Whit Stillman’s fourth film – his first in 13 years – proved unexpectedly divisive at last year’s London Film Festival. The ‘surprise movie’, it was an unwelcome gift for many – provoking walkouts and leaving a number of disgruntled punters bemused. It might seem bizarre that this seemingly airy, weightless froth could provoke such ire, but Stillman makes films for himself in every way. For many, his hermetically sealed, unique universe is too archly self-concious to be enjoyable.
The setting is a leafy, wealthy American college, where a trio of young ladies seek to correct the prevailing air of grungy, faux-outsider chic. Outspoken leader Violet Wister (Greta Gerwig) is the centre, backed up by the earnest, principled Rose (Megalyn Echikunwoke) and aloof Heather (Carrie MacLemore). The girls live by a strict aesthetic and moral code – encouraging self-improvement via the campus’ ‘suicide centre’ and offering hygiene tips, lifestyle advice and musical therapy through dance lessons. When transfer student Lily (Analeigh Tipton) arrives on the scene, Violet senses a potential convert and moves quickly to assimilate the new girl. “Speaking of suicide prevention, do you have a boyfriend, Lily?” she asks, within moments of their first meeting.
So far, so Heathers. Except Damsels in Distress, while sharing a pastel and pop art sheen with Lehman’s classic, is firmly not in this mould. Stillman’s heroines aren’t part of the system; they are very much in opposition to it, albeit favouring a less orthodox rebellion. Confusion arrives, inevitably, from a trio of boys – potential suitors and ‘doofi’: Xavier, a French pseud with his own ‘specialised’ take on dating rituals (a subplot that has been trimmed in this ‘12’ rated version), charismatic ‘playboy operator’ Charlie (Adam Brody), and frat dunce Frank (a hilarious Ryan Metcalf),
For those who demand McKee type narratives and rigorous structure (the ‘journey’) this will be a very long 97 minutes. Damsels is a blancmange-light comedy which is amusing rather than hilarious, has a semi-musical vibe (but only one dance number), bears almost no relation to anyone’s college years or experiences (other than those that play out in Stillman’s head) and, on the surface, makes Gossip Girl look like the work of Brett Easton Ellis.
At times the film is so slight and inconsequential it threatens to float away. Fortunately the talented and charismatic cast hold attention throughout. Gerwig is probably the most intriguing young actor in Hollywood today. Simultaneously graceful and ungainly, her facial expression a permanent question mark, she is a beguiling presence.

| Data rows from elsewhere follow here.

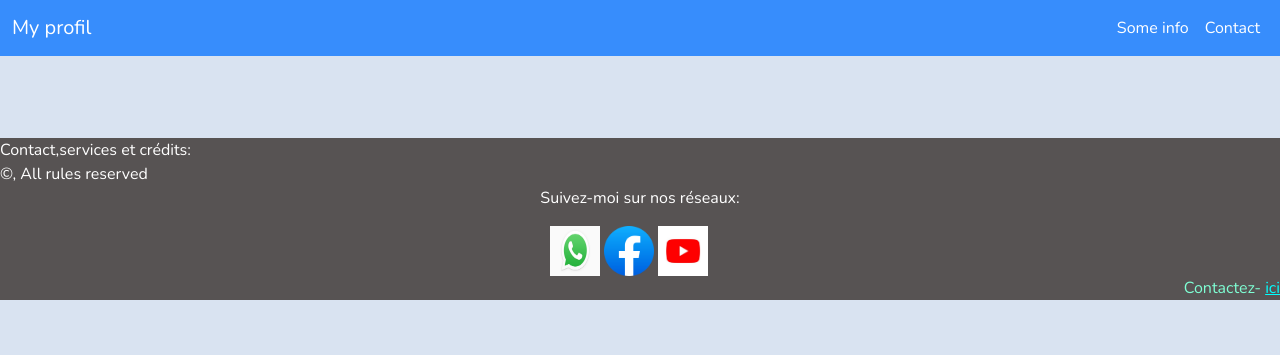
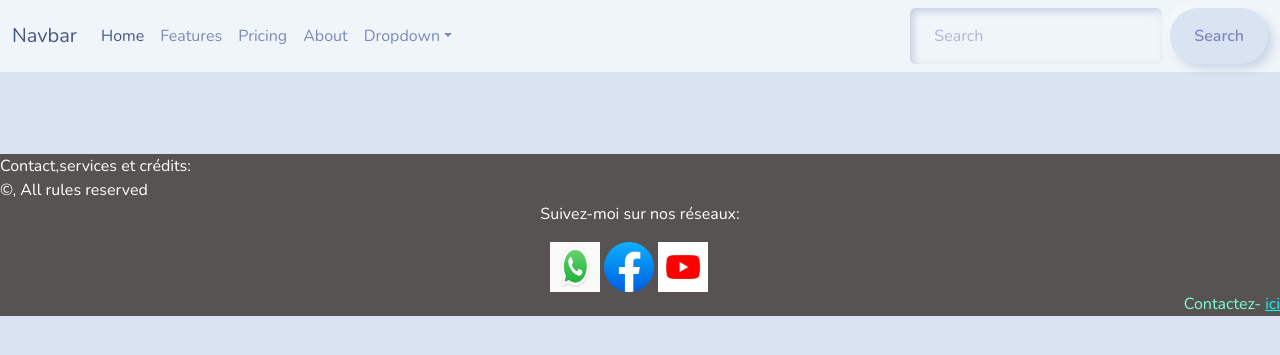
Before and after one commit to Blow07/ProjetSAE104, a Symfony app: template templates/base.html.twig in a window 1280 px wide. Shown: the top 355 px of the page. Run offline with Twig, Linux system fonts and the light colour scheme; the template is opened without the code that fills it, so the values that code supplies are empty; some libraries are stand-ins or nearby versions.

Commit message:
Update base.html.twig

```diff
--- a/templates/base.html.twig
+++ b/templates/base.html.twig
@@ -15,24 +15,44 @@
         {% endblock %}
     </head>
     <body>
-        <nav  class="navbar navbar-expand-lg navbar-dark bg-primary">
+        <nav class="navbar navbar-expand-lg navbar-light bg-light">
             <div class="container-fluid">
-        <a class="navbar-brand" href="/boye">My profil</a>
-        <button class="navbar-toggler" type="button" data-bs-toggle="collapse" data-bs-target="#navbarColor01" aria-controls="navbarColor01" aria-expanded="false" aria-label="Toggle navigation">
+              <a class="navbar-brand" href="#">Navbar</a>
+              <button class="navbar-toggler" type="button" data-bs-toggle="collapse" data-bs-target="#navbarColor03" aria-controls="navbarColor03" aria-expanded="false" aria-label="Toggle navigation">
                 <span class="navbar-toggler-icon"></span>
               </button>
-        <div class="collapse navbar-collapse" id="navbarColor01">
-        <ul class="navbar-nav ms-auto" style="">
+              <div class="collapse navbar-collapse" id="navbarColor03">
+                <ul class="navbar-nav me-auto">
                   <li class="nav-item">
-            <a class="nav-link active" href="/blog">Some info
-                <span class="visually-hidden"></span>
+                    <a class="nav-link active" href="#">Home
+                      <span class="visually-hidden">(current)</span>
                     </a>
+                  </li>
                   <li class="nav-item">
-            <a class="nav-link active" href="/theme">Contact
-                <span class="visually-hidden"></span>
-            </a>
+                    <a class="nav-link" href="#">Features</a>
+                  </li>
+                  <li class="nav-item">
+                    <a class="nav-link" href="#">Pricing</a>
+                  </li>
+                  <li class="nav-item">
+                    <a class="nav-link" href="#">About</a>
+                  </li>
+                  <li class="nav-item dropdown">
+                    <a class="nav-link dropdown-toggle" data-bs-toggle="dropdown" href="#" role="button" aria-haspopup="true" aria-expanded="false">Dropdown</a>
+                    <div class="dropdown-menu">
+                      <a class="dropdown-item" href="#">Action</a>
+                      <a class="dropdown-item" href="#">Another action</a>
+                      <a class="dropdown-item" href="#">Something else here</a>
+                      <div class="dropdown-divider"></div>
+                      <a class="dropdown-item" href="#">Separated link</a>
                     </div>
+                  </li>
                 </ul>
+                <form class="d-flex">
+                  <input class="form-control me-sm-2" type="search" placeholder="Search">
+                  <button class="btn btn-secondary my-2 my-sm-0" type="submit">Search</button>
+                </form>
+              </div>
             </div>
           </nav>
         {% block body %}{% endblock %}
```
Lines whose indentation alone changed are shown as unchanged.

OC hottie Adam Brody finally lands a film that uses his charm reserves and his scenes with both leads are a delight to watch, particularly in the films standout moment – an ensemble dance number performed to George and Ira Gershwin’s “Things Are Looking Up”. All the young cast do fine and funny work, even though the shapeless narrative leaves them a little adrift from time to time.
Stillman has never been a plot man. His films Metropolitan (1990), Barcelona (1994) and The Last Days Of Disco (1998) are built around philosophical concepts, conceits, ideas and talk of the cleverest kind. The characters in his films are beautiful, gilded and privileged. But rather than chide or ridicule them, Stillman treats them with kindness and affection – allowing them to be awful, buffoonish and human but still likeable. In another. more aggressively plotted movie, Violet would be a Stepford Wives style megabitch, a character to be punished and held out to dry. Stillman though evidently loves Violet, and her cheery, heartfelt, eccentric optimism. I have to say that by the end, I did too.
Stillman started out at a time when American indie cinema seemed a lot less structured and preconceived (even if it wasn’t), and felt less like a run-through for the big time (even when it was). It was the time of Hal Hartley not Little Miss Sunshine. And, even then, this director was out of step, gloriously so. Lazily compared to Woody Allen, his style has been taken forward by directors like Wes Anderson (who is a lot more distanced and obvious) and Todd Solondz (who treats almost all of his characters with utter contempt). Stillman’s films are a hard sell but they can be pleasurable, knowing and rewarding. His social satire is shaded and delicate (and heavily reliant on audiences being wise to the references). He’s not ashamed to be clever.
Precious, gently witty and taking its cues from Wodehouse rather than Woody, Damsels will delight believers and distress the haters equally. I suspect you’ll know where you stand already.